Segment Start: Material for this exercise

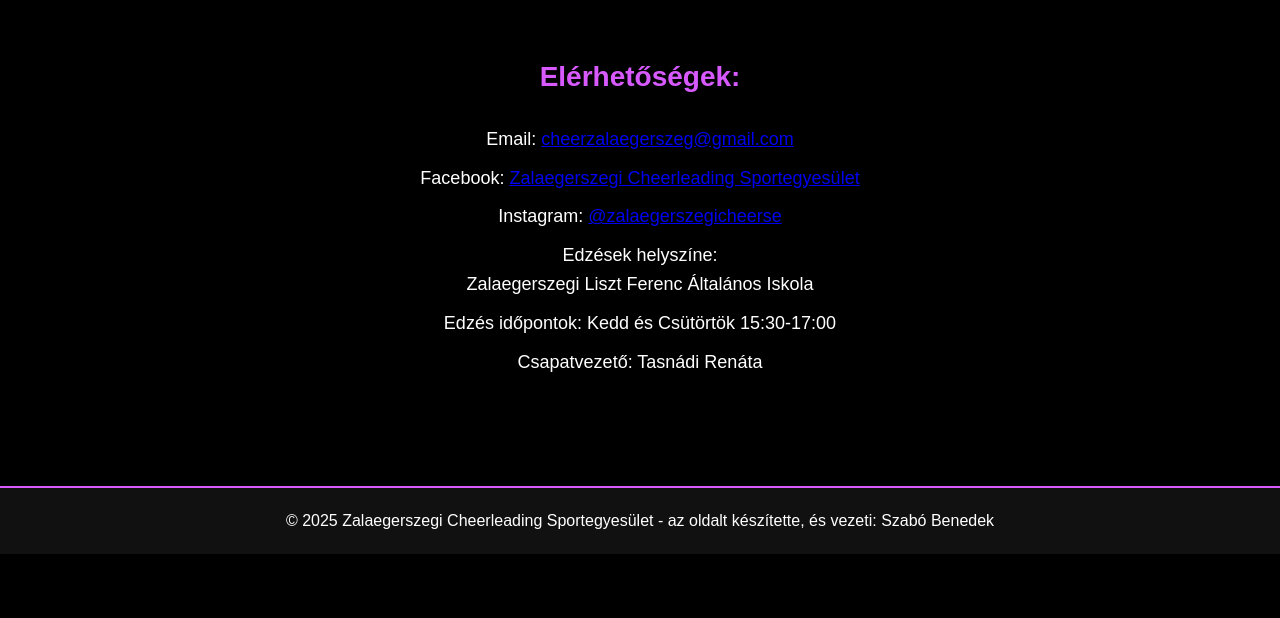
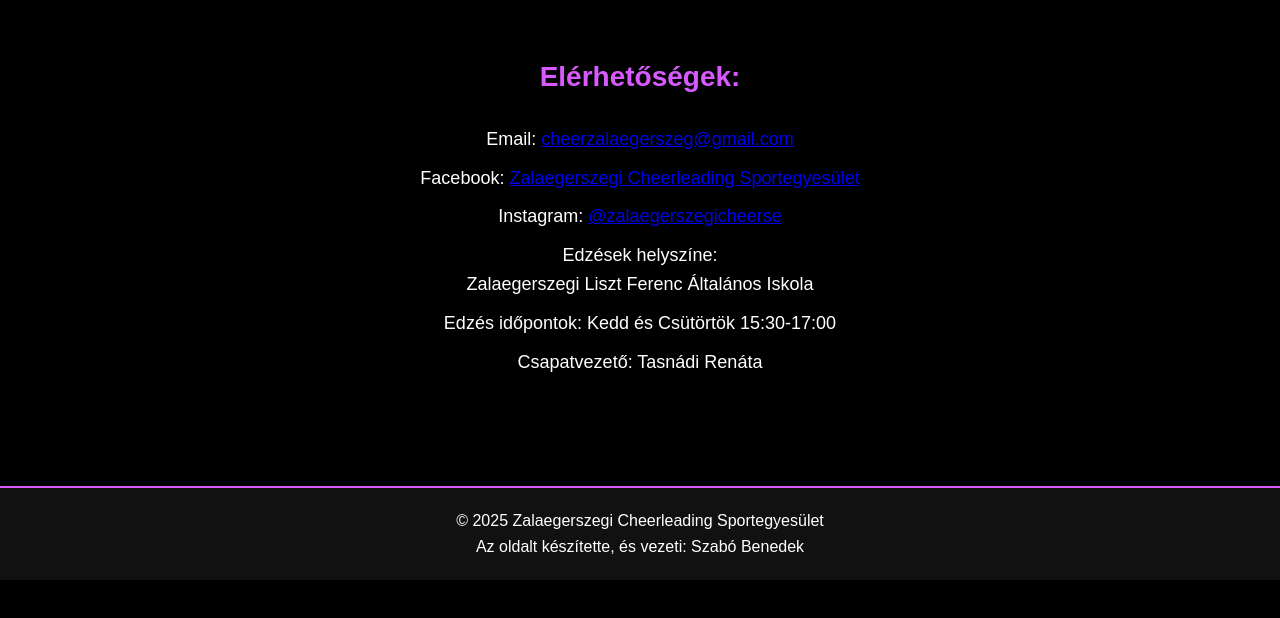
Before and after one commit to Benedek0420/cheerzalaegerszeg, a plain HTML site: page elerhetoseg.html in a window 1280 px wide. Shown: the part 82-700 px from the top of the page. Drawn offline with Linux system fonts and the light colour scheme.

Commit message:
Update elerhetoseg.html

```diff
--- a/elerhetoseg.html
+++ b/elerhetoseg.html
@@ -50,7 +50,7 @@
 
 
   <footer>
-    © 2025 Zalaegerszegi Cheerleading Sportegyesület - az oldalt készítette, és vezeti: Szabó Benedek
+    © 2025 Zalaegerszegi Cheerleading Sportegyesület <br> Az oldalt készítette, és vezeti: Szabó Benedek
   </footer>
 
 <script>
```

Segment End: Material for this exercise

Task to complete: In the records above, collect each line with "Cheerleading".

Task result:
-    © 2025 Zalaegerszegi Cheerleading Sportegyesület - az oldalt készítette, és vezeti: Szabó Benedek
+    © 2025 Zalaegerszegi Cheerleading Sportegyesület <br> Az oldalt készítette, és vezeti: Szabó Benedek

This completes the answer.